October 22, 2014




Under Swiss Private International Law, an arbitral award is in principle “final” upon communication (art. 190 para. 1 LDIP). However, a challenge can be filed with the Swiss Federal Supreme Court on a limited number of grounds, i.e. violations of procedure or public order (article 190 para. 2 LDIP). Cases of successive challenges of awards for alleged breaches of principles of public order are very rare.


Parties not domiciled in Switzerland are however allowed to waive some or all challenges of the award based on the grounds provided by article 190 para. 2 LDIP (art. 192 para. 1 LDIP).


In light of the above, the Swiss Supreme Court recently (4A_460/2013 dated 4 February 2014) had to interpret an ICC arbitral clause stating that “all disputes … shall be finally settled under the rules of arbitration of the International Chamber of Commerce”.


This is the standard wording of an ICC arbitration clause and the ICC rules (article 28.6 1998 Rules and 34.6 2012 Rules) specify that the award is final.
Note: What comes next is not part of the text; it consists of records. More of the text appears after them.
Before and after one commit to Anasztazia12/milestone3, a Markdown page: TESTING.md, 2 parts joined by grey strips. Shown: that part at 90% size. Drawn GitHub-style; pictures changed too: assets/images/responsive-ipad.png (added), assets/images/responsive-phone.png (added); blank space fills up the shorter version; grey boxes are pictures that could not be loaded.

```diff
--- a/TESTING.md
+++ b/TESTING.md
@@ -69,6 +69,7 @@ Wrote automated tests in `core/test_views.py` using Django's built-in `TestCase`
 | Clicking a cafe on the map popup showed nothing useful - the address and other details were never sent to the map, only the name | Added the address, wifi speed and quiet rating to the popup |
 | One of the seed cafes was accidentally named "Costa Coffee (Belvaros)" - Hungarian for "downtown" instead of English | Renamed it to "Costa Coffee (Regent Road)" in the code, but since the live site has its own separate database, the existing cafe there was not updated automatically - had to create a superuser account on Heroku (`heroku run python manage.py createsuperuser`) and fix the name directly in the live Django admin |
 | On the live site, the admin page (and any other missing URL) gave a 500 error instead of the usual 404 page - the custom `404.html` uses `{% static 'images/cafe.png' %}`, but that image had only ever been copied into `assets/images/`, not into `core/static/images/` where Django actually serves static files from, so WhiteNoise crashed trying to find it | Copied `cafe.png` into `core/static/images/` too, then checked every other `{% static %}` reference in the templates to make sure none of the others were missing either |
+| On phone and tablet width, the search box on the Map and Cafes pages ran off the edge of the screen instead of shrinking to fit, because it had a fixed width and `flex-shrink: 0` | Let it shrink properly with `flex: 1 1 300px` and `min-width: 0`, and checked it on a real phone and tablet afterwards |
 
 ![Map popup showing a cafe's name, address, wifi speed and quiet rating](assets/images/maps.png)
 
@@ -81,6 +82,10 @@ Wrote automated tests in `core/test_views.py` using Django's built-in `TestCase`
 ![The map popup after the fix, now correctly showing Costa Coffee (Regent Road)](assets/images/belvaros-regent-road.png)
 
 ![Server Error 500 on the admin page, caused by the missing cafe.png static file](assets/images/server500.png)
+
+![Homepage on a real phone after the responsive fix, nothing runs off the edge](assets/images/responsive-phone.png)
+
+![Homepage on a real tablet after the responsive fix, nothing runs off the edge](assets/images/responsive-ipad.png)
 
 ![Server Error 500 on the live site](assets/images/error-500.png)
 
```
Confirming its previous case law, the Swiss Supreme Court has considered that the use of the words “finally settled” cannot be interpreted as the intent of the parties to waive all grounds for challenge of the award but only an ordinary review by the courts. The consequence is that, notwithstanding such wording, the normal limited grounds for challenging an award rendered in Switzerland under article 190 para. 2 LDIP are still available to the parties.


In cases where parties to a commercial contract intend to have an absolutely final award under Swiss law, they are well advised to expressly and clearly state their intent, using an unambiguous wording. We recommend to expressly quote the provision of the law allowing the parties to waive any challenge: “the award is final and the parties waive any possibility of challenge of the award, for any of the grounds mentioned in art. 190 para. 2 LDIP, in application of art. 192 para. 1 LDIP”.


However, in our arbitration practice experience, parties rarely accept to make an arbitral award absolutely final (i.e. renounce any and all challenges) in their arbitration clause or agreement.


For the full decision (unpublished, in German), search by decision number (4A_460/2013) on: .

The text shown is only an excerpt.